We took in our study the perspective of clinicians facing new evidence, having no randomized trials, and having to decide whether they use a new promising treatment. In this situation, a treatment would be seen as promising when there are indications for beneficial effects in the RCD-study, which we defined as having better survival than the comparator (that is a OR < 1 for mortality in the RCD-study). This is exactly the scenario for which Franklin et al. and others promote the use of such observational studies. The basic architecture of our design reflects this scenario because we started from RCD studies that were published first and then we tried to see what subsequent RCTs found.
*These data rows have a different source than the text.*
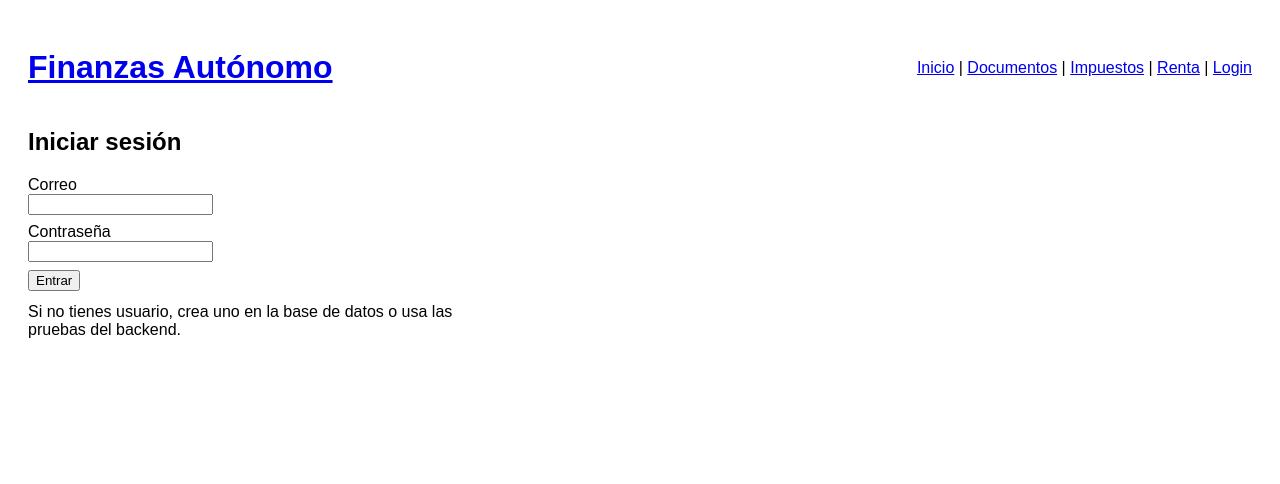
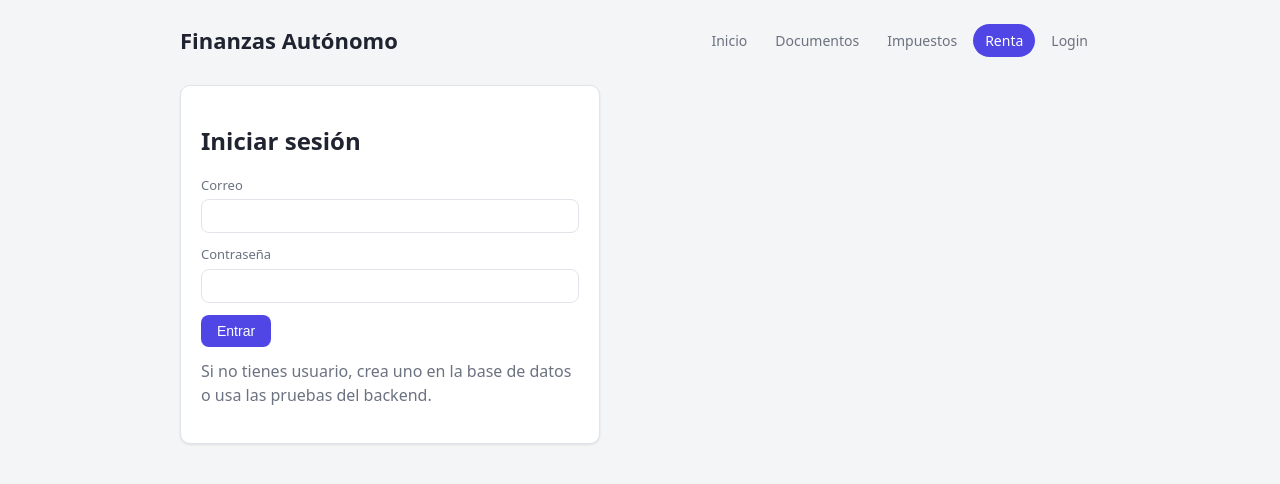
Before and after one commit to zeligmax/finanzas-app, a React (Vite) app in the folder frontend/: page /renta in a window 1280 px wide. Shown: the top 484 px of the page. Built offline with nearby package versions, Linux system fonts and the light colour scheme.

Commit message:
Actualizacion UI CSS basica

```diff
--- a/frontend/src/App.jsx
+++ b/frontend/src/App.jsx
@@ -1,5 +1,5 @@
 import React, { useState, useEffect } from "react";
-import { BrowserRouter, Routes, Route, Link } from "react-router-dom";
+import { BrowserRouter, Routes, Route, Link, NavLink } from "react-router-dom";
 import TaxesPage from "./pages/TaxesPage";
 import RentaPage from "./pages/RentaPage";
 import DocumentsPage from "./pages/DocumentsPage";
@@ -19,22 +19,40 @@ export default function App() {
 
   const handleLogout = () => setToken(null);
 
+  const navClass = ({ isActive }) => (isActive ? "active" : undefined);
+
   return (
     <BrowserRouter>
-      <div style={{ padding: 20, fontFamily: "Arial, sans-serif" }}>
-        <header style={{ display: "flex", justifyContent: "space-between", alignItems: "center" }}>
+      <div className="app">
+        <header className="app-header">
           <h1>
             <Link to="/">Finanzas Autónomo</Link>
           </h1>
-          <nav>
-            <Link to="/">Inicio</Link> | <Link to="/documents">Documentos</Link> |{" "}
-            <Link to="/taxes">Impuestos</Link> | <Link to="/renta">Renta</Link> |{" "}
-            <Link to="/login">Login</Link>
-            {token && <button style={{ marginLeft: 8 }} onClick={handleLogout}>Cerrar sesión</button>}
+          <nav className="nav">
+            <NavLink to="/" className={navClass}>
+              Inicio
+            </NavLink>
+            <NavLink to="/documents" className={navClass}>
+              Documentos
+            </NavLink>
+            <NavLink to="/taxes" className={navClass}>
+              Impuestos
+            </NavLink>
+            <NavLink to="/renta" className={navClass}>
+              Renta
+            </NavLink>
+            <NavLink to="/login" className={navClass}>
+              Login
+            </NavLink>
+            {token && (
+              <button className="secondary" onClick={handleLogout}>
+                Cerrar sesión
+              </button>
+            )}
           </nav>
         </header>
 
-        <main style={{ marginTop: 20 }}>
+        <main>
           <Routes>
             <Route path="/" element={<Home />} />
             <Route path="/documents" element={token ? <DocumentsPage /> : <Login onLogin={setToken} />} />
--- /dev/null
+++ b/frontend/src/index.css
@@ -0,0 +1,208 @@
+:root {
+  --color-bg: #f4f5f7;
+  --color-surface: #ffffff;
+  --color-border: #e2e4e9;
+  --color-text: #1f2430;
+  --color-muted: #6b7280;
+  --color-accent: #4f46e5;
+  --color-accent-hover: #4338ca;
+  --color-danger: #dc2626;
+  --radius: 10px;
+  --shadow: 0 1px 3px rgba(16, 24, 40, 0.06), 0 1px 2px rgba(16, 24, 40, 0.04);
+}
+
+* {
+  box-sizing: border-box;
+}
+
+body {
+  margin: 0;
+  background: var(--color-bg);
+  color: var(--color-text);
+  font-family: system-ui, -apple-system, "Segoe UI", Roboto, sans-serif;
+  line-height: 1.5;
+}
+
+h1,
+h2,
+h3 {
+  line-height: 1.25;
+}
+
+.app {
+  max-width: 960px;
+  margin: 0 auto;
+  padding: 24px 20px 60px;
+}
+
+.app-header {
+  display: flex;
+  justify-content: space-between;
+  align-items: center;
+  flex-wrap: wrap;
+  gap: 12px;
+  margin-bottom: 28px;
+}
+
+.app-header h1 {
+  font-size: 22px;
+  margin: 0;
+}
+
+.app-header a {
+  color: var(--color-text);
+  text-decoration: none;
+}
+
+.nav {
+  display: flex;
+  gap: 4px;
+  align-items: center;
+  flex-wrap: wrap;
+}
+
+.nav a {
+  padding: 6px 12px;
+  border-radius: 999px;
+  color: var(--color-muted);
+  text-decoration: none;
+  font-size: 14px;
+}
+
+.nav a:hover {
+  background: var(--color-border);
+}
+
+.nav a.active {
+  background: var(--color-accent);
+  color: white;
+}
+
+.card {
+  background: var(--color-surface);
+  border: 1px solid var(--color-border);
+  border-radius: var(--radius);
+  box-shadow: var(--shadow);
+  padding: 20px;
+  margin-bottom: 20px;
+}
+
+.field {
+  margin-bottom: 12px;
+}
+
+.field label,
+label.field {
+  display: block;
+  font-size: 13px;
+  color: var(--color-muted);
+  margin-bottom: 4px;
+}
+
+button {
+  background: var(--color-accent);
+  color: white;
+  border: none;
+  border-radius: 8px;
+  padding: 8px 16px;
+  font-size: 14px;
+  cursor: pointer;
+}
+
+button:hover {
+  background: var(--color-accent-hover);
+}
+
+button:disabled {
+  background: var(--color-border);
+  color: var(--color-muted);
+  cursor: not-allowed;
+}
+
+button.secondary {
+  background: transparent;
+  color: var(--color-text);
+  border: 1px solid var(--color-border);
+}
+
+button.secondary:hover {
+  background: var(--color-bg);
+}
+
+input,
+select {
+  width: 100%;
+  padding: 8px 10px;
+  border: 1px solid var(--color-border);
+  border-radius: 8px;
+  background: var(--color-surface);
+  color: var(--color-text);
+  font-size: 14px;
+}
+
+input:focus,
+select:focus {
+  outline: 2px solid var(--color-accent);
+  outline-offset: 1px;
+}
+
+table {
+  width: 100%;
+  border-collapse: collapse;
+  font-size: 14px;
+}
+
+th,
+td {
+  text-align: left;
+  padding: 8px 6px;
+  border-bottom: 1px solid var(--color-border);
+}
+
+th {
+  color: var(--color-muted);
+  font-weight: 600;
+  font-size: 13px;
+}
+
+tbody tr:hover {
+  background: var(--color-bg);
+}
+
+.tabs {
+  display: flex;
+  gap: 4px;
+  margin-bottom: 16px;
+}
+
+.tab {
+  padding: 8px 14px;
+  border-radius: 8px 8px 0 0;
+  border: 1px solid var(--color-border);
+  border-bottom: none;
+  background: var(--color-bg);
+  color: var(--color-muted);
+  cursor: pointer;
+  font-size: 14px;
+}
+
+.tab.active {
+  background: var(--color-surface);
+  color: var(--color-text);
+  font-weight: 600;
+}
+
+.row {
+  display: flex;
+  gap: 16px;
+  align-items: center;
+  flex-wrap: wrap;
+}
+
+.muted {
+  color: var(--color-muted);
+}
+
+.error {
+  color: var(--color-danger);
+}
--- a/frontend/src/main.jsx
+++ b/frontend/src/main.jsx
@@ -1,6 +1,7 @@
 import React from "react";
 import ReactDOM from "react-dom/client";
 import App from "./App";
+import "./index.css";
 
 ReactDOM.createRoot(document.getElementById("root")).render(
   <React.StrictMode>
--- a/frontend/src/pages/DocumentsPage.jsx
+++ b/frontend/src/pages/DocumentsPage.jsx
@@ -30,8 +30,8 @@ const emptyExpense = {
 
 function Field({ label, children }) {
   return (
-    <div style={{ marginBottom: 10 }}>
-      <label style={{ display: "block", fontSize: 13, marginBottom: 2 }}>{label}</label>
+    <div className="field">
+      <label>{label}</label>
       {children}
     </div>
   );
@@ -65,7 +65,7 @@ function InvoiceForm({ onCreated }) {
   };
 
   return (
-    <form onSubmit={submit} style={{ maxWidth: 480 }}>
+    <form onSubmit={submit} className="card" style={{ maxWidth: 480 }}>
       <Field label="Número de factura">
         <input value={form.numero} onChange={set("numero")} required />
       </Field>
@@ -100,7 +100,7 @@ function InvoiceForm({ onCreated }) {
       <button type="submit" disabled={saving}>
         {saving ? "Guardando..." : "Añadir ingreso"}
       </button>
-      {error && <p style={{ color: "crimson" }}>Error: {String(error)}</p>}
+      {error && <p className="error">Error: {String(error)}</p>}
     </form>
   );
 }
@@ -133,7 +133,7 @@ function ExpenseForm({ onCreated }) {
   };
 
   return (
-    <form onSubmit={submit} style={{ maxWidth: 480 }}>
+    <form onSubmit={submit} className="card" style={{ maxWidth: 480 }}>
       <Field label="Número de factura">
         <input value={form.numero_factura} onChange={set("numero_factura")} />
       </Field>
@@ -172,34 +172,32 @@ function ExpenseForm({ onCreated }) {
       <button type="submit" disabled={saving}>
         {saving ? "Guardando..." : "Añadir gasto"}
       </button>
-      {error && <p style={{ color: "crimson" }}>Error: {String(error)}</p>}
+      {error && <p className="error">Error: {String(error)}</p>}
     </form>
   );
 }
 
 function InvoiceList({ items }) {
-  if (!items.length) return <p>Todavía no hay ingresos registrados.</p>;
+  if (!items.length) return <p className="muted">Todavía no hay ingresos registrados.</p>;
   return (
-    <table style={{ borderCollapse: "collapse", width: "100%" }}>
+    <table>
       <thead>
         <tr>
           {["Nº factura", "Fecha", "Pagador", "Base", "IVA %", "IRPF %", "Total"].map((h) => (
-            <th key={h} style={{ textAlign: "left", borderBottom: "1px solid #ccc", padding: 4 }}>
-              {h}
-            </th>
+            <th key={h}>{h}</th>
           ))}
         </tr>
       </thead>
       <tbody>
         {items.map((f) => (
           <tr key={f.id}>
-            <td style={{ padding: 4 }}>{f.numero}</td>
-            <td style={{ padding: 4 }}>{f.fecha}</td>
-            <td style={{ padding: 4 }}>{f.cliente_nombre}</td>
-            <td style={{ padding: 4 }}>{f.base_imponible.toFixed(2)} €</td>
-            <td style={{ padding: 4 }}>{f.tipo_iva}%</td>
-            <td style={{ padding: 4 }}>{f.retencion_irpf_pct}%</td>
-            <td style={{ padding: 4 }}>{f.total.toFixed(2)} €</td>
+            <td>{f.numero}</td>
+            <td>{f.fecha}</td>
+            <td>{f.cliente_nombre}</td>
+            <td>{f.base_imponible.toFixed(2)} €</td>
+            <td>{f.tipo_iva}%</td>
+            <td>{f.retencion_irpf_pct}%</td>
+            <td>{f.total.toFixed(2)} €</td>
           </tr>
         ))}
       </tbody>
@@ -208,28 +206,26 @@ function InvoiceList({ items }) {
 }
 
 function ExpenseList({ items }) {
-  if (!items.length) return <p>Todavía no hay gastos registrados.</p>;
+  if (!items.length) return <p className="muted">Todavía no hay gastos registrados.</p>;
   return (
-    <table style={{ borderCollapse: "collapse", width: "100%" }}>
+    <table>
       <thead>
         <tr>
           {["Nº factura", "Fecha", "Cobrador", "Categoría", "Base", "IVA %", "IRPF %"].map((h) => (
-            <th key={h} style={{ textAlign: "left", borderBottom: "1px solid #ccc", padding: 4 }}>
-              {h}
-            </th>
+            <th key={h}>{h}</th>
           ))}
         </tr>
       </thead>
       <tbody>
         {items.map((g) => (
           <tr key={g.id}>
-            <td style={{ padding: 4 }}>{g.numero_factura}</td>
-            <td style={{ padding: 4 }}>{g.fecha}</td>
-            <td style={{ padding: 4 }}>{g.proveedor_nombre}</td>
-            <td style={{ padding: 4 }}>{g.categoria}</td>
-            <td style={{ padding: 4 }}>{g.base_imponible.toFixed(2)} €</td>
-            <td style={{ padding: 4 }}>{g.tipo_iva}%</td>
-            <td style={{ padding: 4 }}>{g.retencion_irpf_pct}%</td>
+            <td>{g.numero_factura}</td>
+            <td>{g.fecha}</td>
+            <td>{g.proveedor_nombre}</td>
+            <td>{g.categoria}</td>
+            <td>{g.base_imponible.toFixed(2)} €</td>
+            <td>{g.tipo_iva}%</td>
+            <td>{g.retencion_irpf_pct}%</td>
           </tr>
         ))}
       </tbody>
@@ -254,42 +250,32 @@ export default function DocumentsPage() {
 
   useEffect(load, []);
 
-  const tabStyle = (name) => ({
-    padding: "6px 12px",
-    cursor: "pointer",
-    border: "1px solid #ccc",
-    borderBottom: tab === name ? "2px solid #333" : "1px solid #ccc",
-    background: tab === name ? "#f0f0f0" : "white",
-  });
-
   return (
     <div>
       <h1>Documentos</h1>
-      {error && <p style={{ color: "crimson" }}>Error: {String(error)}</p>}
+      {error && <p className="error">Error: {String(error)}</p>}
 
-      <div style={{ display: "flex", gap: 4, marginBottom: 16 }}>
-        <div style={tabStyle("ingreso")} onClick={() => setTab("ingreso")}>
+      <div className="tabs">
+        <div className={`tab ${tab === "ingreso" ? "active" : ""}`} onClick={() => setTab("ingreso")}>
           Ingreso (factura emitida)
         </div>
-        <div style={tabStyle("gasto")} onClick={() => setTab("gasto")}>
+        <div className={`tab ${tab === "gasto" ? "active" : ""}`} onClick={() => setTab("gasto")}>
           Gasto (factura recibida)
         </div>
       </div>
 
       {tab === "ingreso" ? <InvoiceForm onCreated={load} /> : <ExpenseForm onCreated={load} />}
 
-      <hr style={{ margin: "24px 0" }} />
-
       {tab === "ingreso" ? (
-        <>
+        <section className="card">
           <h2>Ingresos registrados</h2>
           <InvoiceList items={invoices} />
-        </>
+        </section>
       ) : (
-        <>
+        <section className="card">
           <h2>Gastos registrados</h2>
           <ExpenseList items={expenses} />
-        </>
+        </section>
       )}
     </div>
   );
--- a/frontend/src/pages/Home.jsx
+++ b/frontend/src/pages/Home.jsx
@@ -2,9 +2,9 @@ import React from "react";
 
 export default function Home() {
   return (
-    <div>
+    <div className="card">
       <h2>Bienvenido</h2>
-      <p>Esta es una demo mínima. Ve a Impuestos para ver tus cálculos trimestrales.</p>
+      <p className="muted">Esta es una demo mínima. Ve a Impuestos para ver tus cálculos trimestrales.</p>
     </div>
   );
 }
--- a/frontend/src/pages/Login.jsx
+++ b/frontend/src/pages/Login.jsx
@@ -27,28 +27,24 @@ export default function Login({ onLogin }) {
   };
 
   return (
-    <div style={{ maxWidth: 480 }}>
+    <div className="card" style={{ maxWidth: 420 }}>
       <h2>Iniciar sesión</h2>
       <form onSubmit={submit}>
-        <div style={{ marginBottom: 8 }}>
+        <div className="field">
           <label>Correo</label>
-          <br />
           <input value={email} onChange={(e) => setEmail(e.target.value)} />
         </div>
 
-        <div style={{ marginBottom: 8 }}>
+        <div className="field">
           <label>Contraseña</label>
-          <br />
           <input type="password" value={password} onChange={(e) => setPassword(e.target.value)} />
         </div>
 
         <button type="submit">Entrar</button>
-        {error && (
-          <p style={{ color: "crimson" }}>Error: {String(error)}</p>
-        )}
+        {error && <p className="error">Error: {String(error)}</p>}
       </form>
 
-      <p style={{ marginTop: 12 }}>
+      <p className="muted" style={{ marginTop: 12 }}>
         Si no tienes usuario, crea uno en la base de datos o usa las pruebas del backend.
       </p>
     </div>
```
Also changed, not shown: frontend/src/pages/RentaPage.jsx (+15 -17 lines), frontend/src/pages/TaxesPage.jsx (+10 -10 lines).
It makes no sense to start from what the subsequent studies find. The inversion rule we applied is absolutely not selective, it is systematic, transparent and replicable; Franklin et al. used our data and could replicate our results. Moreover, it is the only reasonable and useful selection rule in real life and captures exactly the key clinical dilemma: A clinician has some results from non-randomized RCD-analyses that indicate a beneficial treatment but no evidence from RCTs proving this. Can s/he trust the RCD-study estimate? How often would such potential benefits truly manifest if or when trials were to become available in the future? In many or even most RCD-studies (in our data and even more so in every day uses of RCD data) there is no clear experimental (e.g. drug seeking license) and control arm, but only two variations of usual care (e.g. two different durations of treatment, two treatment strategies, or two active drugs neither of which is clearly experimental). Therefore it is not possible to apply a selection rule based on what is experimental or control and to coin all directions of comparisons as “experimental treatment versus control”. The only rational choice is to reflect the clinical scenario and to systematically coin the comparisons in a way that the seemingly best treatment from the current perspective of the clinician who makes the decision is always listed first, i.e. all relative risks for mortality would be <1. If the clinician were to use this treatment as the best, how much would s/he be off? This is what matters.

Franklin et al., however, took the perspective of statisticians already knowing the answer to all clinical questions provided by clinical trials and then retrospectively explore if their modeling would get the same results. However, in clinical reality, such subsequent RCTs unfortunately will not even exist in most cases to provide such answers. Clearly, an inversion rule based on the RCTs can give totally misleading results. The theoretical simulation of Franklin et al. to make all relative risk estimates <1 in RCTs makes no sense in real life and is without any relevance for patient care or health-care decision making.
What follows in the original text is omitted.